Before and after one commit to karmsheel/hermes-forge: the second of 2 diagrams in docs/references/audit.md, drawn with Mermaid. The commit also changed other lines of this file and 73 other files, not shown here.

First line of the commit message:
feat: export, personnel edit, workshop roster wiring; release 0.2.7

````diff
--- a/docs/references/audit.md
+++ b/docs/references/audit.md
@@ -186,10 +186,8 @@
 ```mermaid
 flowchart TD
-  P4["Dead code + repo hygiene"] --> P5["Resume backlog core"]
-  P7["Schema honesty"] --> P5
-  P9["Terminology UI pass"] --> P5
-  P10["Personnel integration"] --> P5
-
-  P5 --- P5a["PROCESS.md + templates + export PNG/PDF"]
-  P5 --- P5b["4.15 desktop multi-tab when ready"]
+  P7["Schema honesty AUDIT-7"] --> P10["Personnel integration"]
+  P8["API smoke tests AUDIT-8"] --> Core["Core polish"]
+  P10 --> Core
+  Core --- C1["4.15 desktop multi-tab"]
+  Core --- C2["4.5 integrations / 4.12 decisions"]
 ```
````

• _What this task involves_: The complete set of entries is to be restated word for word.

• _Answer to this exercise_:
Before and after one commit to karmsheel/hermes-forge: the second of 2 diagrams in docs/references/audit.md, drawn with Mermaid. The commit also changed other lines of this file and 73 other files, not shown here.

First line of the commit message:
feat: export, personnel edit, workshop roster wiring; release 0.2.7

````diff
--- a/docs/references/audit.md
+++ b/docs/references/audit.md
@@ -186,10 +186,8 @@
 ```mermaid
 flowchart TD
-  P4["Dead code + repo hygiene"] --> P5["Resume backlog core"]
-  P7["Schema honesty"] --> P5
-  P9["Terminology UI pass"] --> P5
-  P10["Personnel integration"] --> P5
-
-  P5 --- P5a["PROCESS.md + templates + export PNG/PDF"]
-  P5 --- P5b["4.15 desktop multi-tab when ready"]
+  P7["Schema honesty AUDIT-7"] --> P10["Personnel integration"]
+  P8["API smoke tests AUDIT-8"] --> Core["Core polish"]
+  P10 --> Core
+  Core --- C1["4.15 desktop multi-tab"]
+  Core --- C2["4.5 integrations / 4.12 decisions"]
 ```
````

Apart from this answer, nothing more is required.